YueCheng Courtyard Kindergarten / MAD Architects
Three years after construction start, Chinese firm MAD Architects completed the singular project of the YueCheng Courtyard Kindergarten for pre-schoolers aged from 2 to 6 years.
The kindergarten reflects the design trend, embraced in recent years by some architectural firms, of safeguarding the ancient Chinese urban fabric, formed by a dense network of hutongs – the narrow Beijing alleys – formed by lines of traditional Siheyuan courtyard houses. These buildings have often been demolished in recent years due to those urbanization and urbanization processes that began in the mid-1980s and contributed – and are still contributing – to the transformation of the country.
Having to build on a 9,275 sqm site occupied by an original 18th century Siheyuan courtyard, a recent courtyard replica built in the 1990s and a modern four-storey building, the architects of firm MAD decided to remove the replica and to replace it with a new space, capable of holding the ancient building in the palm of its hands.
The new structure actually wraps, as in a respectful embrace, the ancient complex with a flowing motion, which contrasts the rigid layout of the historic structure.
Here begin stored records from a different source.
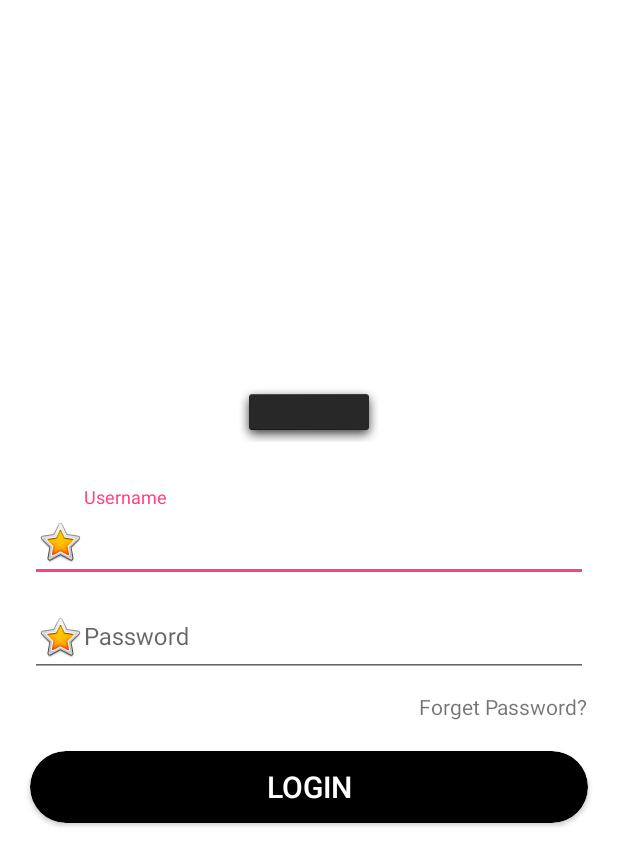
After one commit to vikesh-jhajhria/Maesta, an Android app: the layout activity_login.xml on its own in the app's theme, with its tools: preview values and no code run, on a phone screen of 412 x 824 dp. The commit adds this screen. Shown: the top 866 px of the screen. Run offline under Robolectric (Android 15) with nearby library versions, the light colour scheme and no system bars.

Commit message:
15-07-2016

```diff
--- a/app/build.gradle
+++ b/app/build.gradle
@@ -20,7 +20,8 @@ android {
 }
 
 dependencies {
-    compile fileTree(dir: 'libs', include: ['*.jar'])
+    compile fileTree(include: ['*.jar'], dir: 'libs')
     testCompile 'junit:junit:4.12'
     compile 'com.android.support:appcompat-v7:24.0.0'
+    compile 'com.android.support:cardview-v7:24.0.0'
 }
--- /dev/null
+++ b/app/src/main/res/layout/activity_login.xml
@@ -0,0 +1,112 @@
+<android.support.design.widget.CoordinatorLayout xmlns:android="http://schemas.android.com/apk/res/android"
+    xmlns:app="http://schemas.android.com/apk/res-auto"
+    android:layout_width="match_parent"
+    android:layout_height="match_parent"
+    android:background="@color/bg_color">
+
+  <!--  <android.support.design.widget.AppBarLayout
+        android:id="@+id/appbar"
+        android:layout_width="match_parent"
+        android:layout_height="wrap_content"
+        android:theme="@style/ThemeOverlay.AppCompat.Dark.ActionBar">
+
+        <android.support.v7.widget.Toolbar
+            android:id="@+id/toolbar"
+            android:layout_width="match_parent"
+            android:layout_height="?actionBarSize"
+            android:background="?attr/colorPrimary"
+            app:title="@string/login"
+            app:popupTheme="@style/ThemeOverlay.AppCompat.Light" />
+
+
+    </android.support.design.widget.AppBarLayout>-->
+
+
+    <LinearLayout
+        android:id="@+id/first_name_linear"
+        android:layout_width="match_parent"
+        android:layout_height="wrap_content"
+        android:orientation="vertical"
+        android:layout_gravity="center_vertical">
+
+        <ImageView
+            android:layout_marginBottom="30dp"
+            android:layout_width="wrap_content"
+            android:layout_gravity="center"
+            android:layout_height="wrap_content"
+            android:src="@android:drawable/dialog_holo_dark_frame"/>
+
+        <android.support.design.widget.TextInputLayout
+            android:id="@+id/rgr_name_input"
+            android:layout_width="match_parent"
+            android:layout_height="wrap_content">
+
+
+            <EditText
+                android:drawableLeft="@android:drawable/btn_star_big_on"
+                android:id="@+id/rgr_name"
+
+                android:layout_marginLeft="@dimen/margin_20"
+                android:layout_marginRight="@dimen/margin_20"
+                android:layout_width="match_parent"
+                android:layout_height="wrap_content"
+                android:hint="@string/username"
+                android:inputType="textCapWords"
+                android:singleLine="true"
+                android:textColor="@color/gray_light"
+                android:textSize="@dimen/font_16" />
+
+        </android.support.design.widget.TextInputLayout>
+
+        <android.support.design.widget.TextInputLayout
+            android:id="@+id/rgr_password_input"
+            android:layout_width="match_parent"
+            android:layout_height="wrap_content">
+
+
+            <EditText
+                android:drawableLeft="@android:drawable/btn_star_big_on"
+                android:id="@+id/rgr_password"
+                android:layout_marginLeft="@dimen/margin_20"
+                android:layout_marginRight="@dimen/margin_20"
+            android:layout_marginTop="@dimen/margin_10"
+                android:layout_width="match_parent"
+                android:layout_height="wrap_content"
+                android:hint="@string/password"
+                android:inputType="textCapWords"
+                android:singleLine="true"
+                android:textColor="@color/gray_light"
+                android:textSize="@dimen/font_16" />
+
+        </android.support.design.widget.TextInputLayout>
+
+        <TextView
+            android:layout_width="wrap_content"
+            android:layout_height="wrap_content"
+            android:layout_marginTop="10dp"
+            android:layout_marginRight="20dp"
+            android:layout_gravity="right"
+            android:text="@string/forgetpassword"/>
+        <android.support.v7.widget.CardView
+            android:id="@+id/registerBtn_card"
+            android:layout_width="match_parent"
+            android:layout_height="wrap_content"
+        android:layout_margin="20dp"
+            android:clickable="false"
+            app:cardBackgroundColor="@color/colorPrimary"
+            app:cardCornerRadius="@dimen/margin_25"
+            app:cardUseCompatPadding="false">
+
+            <Button
+                android:id="@+id/btn_register"
+                android:layout_width="match_parent"
+                android:layout_height="wrap_content"
+                android:background="@null"
+                android:text="@string/login"
+                android:textColor="@color/white"
+                android:textSize="@dimen/font_20" />
+        </android.support.v7.widget.CardView>
+
+    </LinearLayout>
+
+    </android.support.design.widget.CoordinatorLayout>
--- a/app/src/main/res/values/colors.xml
+++ b/app/src/main/res/values/colors.xml
@@ -1,6 +1,9 @@
 <?xml version="1.0" encoding="utf-8"?>
 <resources>
-    <color name="colorPrimary">#3F51B5</color>
-    <color name="colorPrimaryDark">#303F9F</color>
+    <color name="colorPrimary">#000000</color>
+    <color name="colorPrimaryDark">#000000</color>
     <color name="colorAccent">#FF4081</color>
+    <color name="white">#ffffff</color>
+    <color name="gray_light">#7E7E7E</color>
+    <color name="bg_color">#ffffff</color>
 </resources>
--- a/app/src/main/res/values/strings.xml
+++ b/app/src/main/res/values/strings.xml
@@ -1,3 +1,12 @@
 <resources>
     <string name="app_name">Maesta</string>
+    <!--Login-->
+    <string name="login">Login</string>
+    <string name="username">Username</string>
+    <string name="password">Password</string>
+    <string name="forgetpassword">Forget Password?</string>
+<!--Aboutus-->
+    <string name="aboutus"> About Us</string>
+    <string name="terms_condition">Terms and Conditions</string>
+
 </resources>
--- a/app/src/main/res/values/styles.xml
+++ b/app/src/main/res/values/styles.xml
@@ -1,11 +1,12 @@
 <resources>
 
-    <!-- Base application theme. -->
     <style name="AppTheme" parent="Theme.AppCompat.Light.DarkActionBar">
         <!-- Customize your theme here. -->
+        <item name="windowNoTitle">true</item>
+        <item name="windowActionBar">false</item>
         <item name="colorPrimary">@color/colorPrimary</item>
         <item name="colorPrimaryDark">@color/colorPrimaryDark</item>
         <item name="colorAccent">@color/colorAccent</item>
+        <item name="android:textColorPrimary">#FFFFFF</item>
     </style>
-
 </resources>
```
Also changed, not shown: app/src/main/res/layout/activity_aboutus.xml (added, +70 -0 lines), app/src/main/res/layout/activity_splash.xml (+6 -2 lines), app/src/main/res/layout/activity_terms_condition.xml (added, +35 -0 lines), app/src/main/res/layout/item_my_collection.xml (added, +128 -0 lines), app/src/main/res/values/dimens.xml (+57 -0 lines), app/src/main/res/drawable-xxxhdpi/images.jpg (added).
The new complex, which winds around the past, is formed by a variety of independent spaces, united under a single brightly coloured roof, which also serves as an outdoor playground for the children. The project shows how architectural elements differing in type, aesthetics and historical periods, sometimes even contradictory, can not only coexist harmoniously, while maintain their authenticity and individuality, but they can also work in unison to create added value to the whole.
At ground level, the three courtyards surrounding the centuries-old trees, which correspond to those of the old Siheyuan structures, provide the teaching spaces, through the floor-to-ceiling glass walls, with light, ventilation and an outdoor playground. In these courtyards there is the presence of human life, nature and world, acting together to form the true core of the architecture – commented Ma Yansong, founder of studio MAD.
Inside the classrooms, the height lowered by a single aluminium false grille ceiling and the use of natural materials create a warm family atmosphere for the children. The kindergarten houses a small theatre, a library, an indoor playground and, on the west side of the lobby, the learning areas, which develop in fluid and uninterrupted spaces, where the different mixed-age learning groups are not separated by closed walls, but by curved walls at regular intervals.
The adjacent ancient courtyard house – hosting the children’s extracurricular cultural and artistic activities and the staff offices – is always visible through the large glass windows to represent for the children a point of inspiration and a chance to deepen their understanding of history and to learn from the past.
Furthermore, a series of slides and stairs connect the courtyards to the rooftop above: a modern, colourful undulating landscape that serves as an additional outdoor playground for the children.